(Source records)

^^^^^^^^

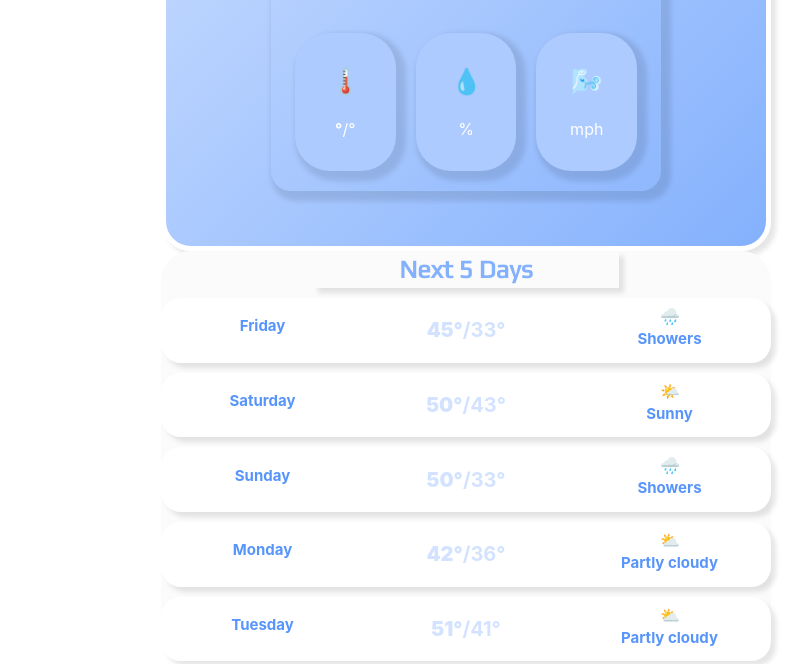
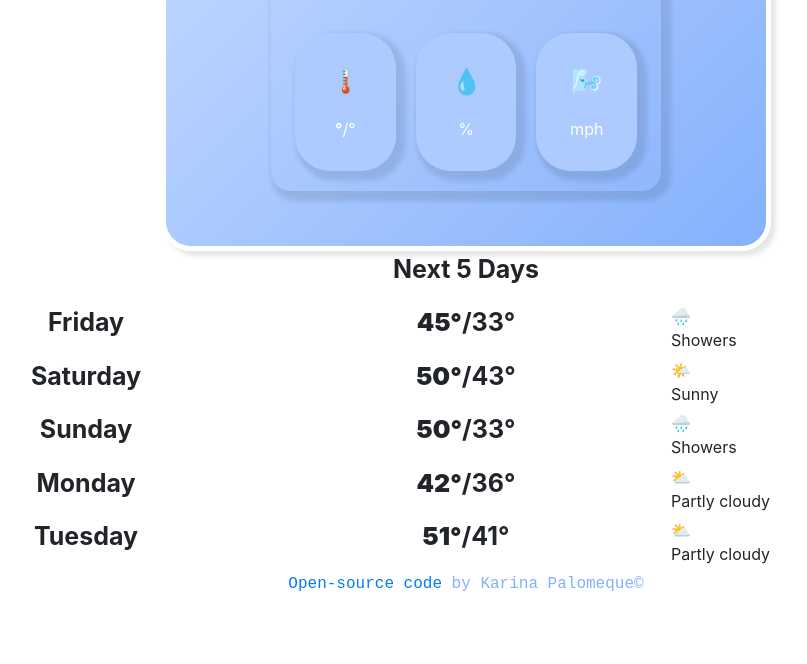
Before and after one commit to karyraquell/weather-app, a plain HTML site: page index.html in a window 1280 px wide. Shown: the part 466-1130 px from the top of the page, without its empty margins (174-981 px from the left). After the commit the page ends 1062 px from the top, so only its background shows below. Drawn offline with nearby package versions, Linux system fonts and the light colour scheme; no server answers.

Commit message:
changed links color and margin-left percentage. removed styling for some elements

```diff
--- a/src/styles.css
+++ b/src/styles.css
@@ -17,6 +17,10 @@ footer {
   text-align: center;
   font-family: monospace;
   color: #84b1fd;
+}
+
+.units a {
+  color: #fff;
 }
 
 .container {
@@ -114,7 +118,7 @@ footer {
 
 .temp {
   font-size: 80px;
-  margin-left: 15%;
+  margin-left: 7%;
   position: relative;
   top: -50px;
   font-family: "Play", sans-serif;
@@ -142,54 +146,3 @@ footer {
   font-size: 20px;
   font-family: "Play", sans-serif;
 }
-
-.next-5 {
-  margin: 0 auto;
-  text-align: center;
-  background: #fbfbfc;
-  max-width: 55%;
-  border-radius: 30px;
-}
-
-.sub-heading {
-  font-family: "Play", sans-serif;
-  color: #84b1fd;
-  box-shadow: 5px 5px 5px rgba(0, 0, 0, 0.1);
-  max-width: 50%;
-  margin: 0 auto;
-}
-
-.friday,
-.saturday,
-.sunday,
-.monday,
-.tuesday {
-  background: #fff;
-  border-radius: 20px;
-  margin: 10px 0;
-  box-shadow: 5px 5px 5px rgba(0, 0, 0, 0.1);
-}
-
-.day-otw,
-.weather-descr {
-  color: #5795fb;
-  font-size: 15px;
-}
-
-.h-l {
-  font-size: 20px;
-  color: #d3e3ff;
-}
-
-.day-otw,
-.h-l {
-  margin: 10% auto;
-}
-
-.weather-descr {
-  font-weight: bold;
-}
-
-.emoji {
-  margin-top: 1%;
-}
```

^^^^^^^^

### What the task asks
For each record above, write out its text exactly and skip any picture.

### Solution
Before and after one commit to karyraquell/weather-app, a plain HTML site: page index.html in a window 1280 px wide. Shown: the part 466-1130 px from the top of the page, without its empty margins (174-981 px from the left). After the commit the page ends 1062 px from the top, so only its background shows below. Drawn offline with nearby package versions, Linux system fonts and the light colour scheme; no server answers.

Commit message:
changed links color and margin-left percentage. removed styling for some elements

```diff
--- a/src/styles.css
+++ b/src/styles.css
@@ -17,6 +17,10 @@ footer {
   text-align: center;
   font-family: monospace;
   color: #84b1fd;
+}
+
+.units a {
+  color: #fff;
 }
 
 .container {
@@ -114,7 +118,7 @@ footer {
 
 .temp {
   font-size: 80px;
-  margin-left: 15%;
+  margin-left: 7%;
   position: relative;
   top: -50px;
   font-family: "Play", sans-serif;
@@ -142,54 +146,3 @@ footer {
   font-size: 20px;
   font-family: "Play", sans-serif;
 }
-
-.next-5 {
-  margin: 0 auto;
-  text-align: center;
-  background: #fbfbfc;
-  max-width: 55%;
-  border-radius: 30px;
-}
-
-.sub-heading {
-  font-family: "Play", sans-serif;
-  color: #84b1fd;
-  box-shadow: 5px 5px 5px rgba(0, 0, 0, 0.1);
-  max-width: 50%;
-  margin: 0 auto;
-}
-
-.friday,
-.saturday,
-.sunday,
-.monday,
-.tuesday {
-  background: #fff;
-  border-radius: 20px;
-  margin: 10px 0;
-  box-shadow: 5px 5px 5px rgba(0, 0, 0, 0.1);
-}
-
-.day-otw,
-.weather-descr {
-  color: #5795fb;
-  font-size: 15px;
-}
-
-.h-l {
-  font-size: 20px;
-  color: #d3e3ff;
-}
-
-.day-otw,
-.h-l {
-  margin: 10% auto;
-}
-
-.weather-descr {
-  font-weight: bold;
-}
-
-.emoji {
-  margin-top: 1%;
-}
```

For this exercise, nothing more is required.